[To do] Where does the word "index" occur in the data below? Copy each line that holds it.

────

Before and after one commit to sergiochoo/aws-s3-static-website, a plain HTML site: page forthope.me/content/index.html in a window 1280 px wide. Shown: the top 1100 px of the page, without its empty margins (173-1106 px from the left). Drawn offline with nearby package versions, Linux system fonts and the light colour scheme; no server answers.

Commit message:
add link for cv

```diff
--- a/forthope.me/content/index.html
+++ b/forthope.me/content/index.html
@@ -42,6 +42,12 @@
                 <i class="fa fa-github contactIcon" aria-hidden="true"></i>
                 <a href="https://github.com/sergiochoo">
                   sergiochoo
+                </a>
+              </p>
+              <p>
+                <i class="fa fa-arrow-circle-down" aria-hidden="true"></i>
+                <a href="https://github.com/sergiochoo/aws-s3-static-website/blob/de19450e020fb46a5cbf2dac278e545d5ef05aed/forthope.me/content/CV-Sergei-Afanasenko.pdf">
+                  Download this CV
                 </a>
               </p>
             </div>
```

────

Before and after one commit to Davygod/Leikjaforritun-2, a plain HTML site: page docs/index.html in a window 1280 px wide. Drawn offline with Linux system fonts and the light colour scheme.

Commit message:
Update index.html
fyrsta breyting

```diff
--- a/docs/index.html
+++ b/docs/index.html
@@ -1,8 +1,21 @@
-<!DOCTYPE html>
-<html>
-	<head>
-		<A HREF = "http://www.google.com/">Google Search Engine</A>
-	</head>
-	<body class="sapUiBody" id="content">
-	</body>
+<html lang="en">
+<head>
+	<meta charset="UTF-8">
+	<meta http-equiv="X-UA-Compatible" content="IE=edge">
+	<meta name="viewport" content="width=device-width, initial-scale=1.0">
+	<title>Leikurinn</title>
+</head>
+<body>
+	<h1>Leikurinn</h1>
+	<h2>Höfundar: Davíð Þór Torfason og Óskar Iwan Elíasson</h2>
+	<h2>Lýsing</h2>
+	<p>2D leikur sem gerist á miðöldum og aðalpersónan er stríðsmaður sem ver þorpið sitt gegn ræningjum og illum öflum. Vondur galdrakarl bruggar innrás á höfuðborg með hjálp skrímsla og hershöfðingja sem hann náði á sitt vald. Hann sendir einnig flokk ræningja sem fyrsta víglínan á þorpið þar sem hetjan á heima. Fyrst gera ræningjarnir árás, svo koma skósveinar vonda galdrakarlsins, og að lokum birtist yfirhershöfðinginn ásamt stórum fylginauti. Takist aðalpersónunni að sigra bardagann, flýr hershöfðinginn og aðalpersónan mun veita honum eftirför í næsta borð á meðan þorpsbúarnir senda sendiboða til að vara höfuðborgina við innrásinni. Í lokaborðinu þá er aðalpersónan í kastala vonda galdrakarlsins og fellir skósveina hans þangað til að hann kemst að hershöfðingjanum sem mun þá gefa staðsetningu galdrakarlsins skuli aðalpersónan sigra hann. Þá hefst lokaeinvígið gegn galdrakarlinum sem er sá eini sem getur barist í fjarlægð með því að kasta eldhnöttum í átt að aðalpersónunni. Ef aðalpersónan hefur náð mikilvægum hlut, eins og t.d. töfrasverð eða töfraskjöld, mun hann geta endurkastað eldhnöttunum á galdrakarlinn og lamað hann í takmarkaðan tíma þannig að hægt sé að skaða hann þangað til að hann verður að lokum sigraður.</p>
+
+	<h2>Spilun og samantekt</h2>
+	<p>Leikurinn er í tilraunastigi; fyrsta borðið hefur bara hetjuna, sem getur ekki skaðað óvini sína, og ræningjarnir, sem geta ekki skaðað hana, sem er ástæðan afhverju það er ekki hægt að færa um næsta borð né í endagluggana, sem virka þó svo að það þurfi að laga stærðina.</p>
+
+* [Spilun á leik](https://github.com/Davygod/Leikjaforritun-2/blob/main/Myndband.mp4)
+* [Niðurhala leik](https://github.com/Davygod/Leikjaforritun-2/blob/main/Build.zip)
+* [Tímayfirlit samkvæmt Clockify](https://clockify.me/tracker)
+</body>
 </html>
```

────

[Solution to the exercise]
Before and after one commit to sergiochoo/aws-s3-static-website, a plain HTML site: page forthope.me/content/index.html in a window 1280 px wide. Shown: the top 1100 px of the page, without its empty margins (173-1106 px from the left). Drawn offline with nearby package versions, Linux system fonts and the light colour scheme; no server answers.
--- a/forthope.me/content/index.html
+++ b/forthope.me/content/index.html
Before and after one commit to Davygod/Leikjaforritun-2, a plain HTML site: page docs/index.html in a window 1280 px wide. Drawn offline with Linux system fonts and the light colour scheme.
Update index.html
--- a/docs/index.html
+++ b/docs/index.html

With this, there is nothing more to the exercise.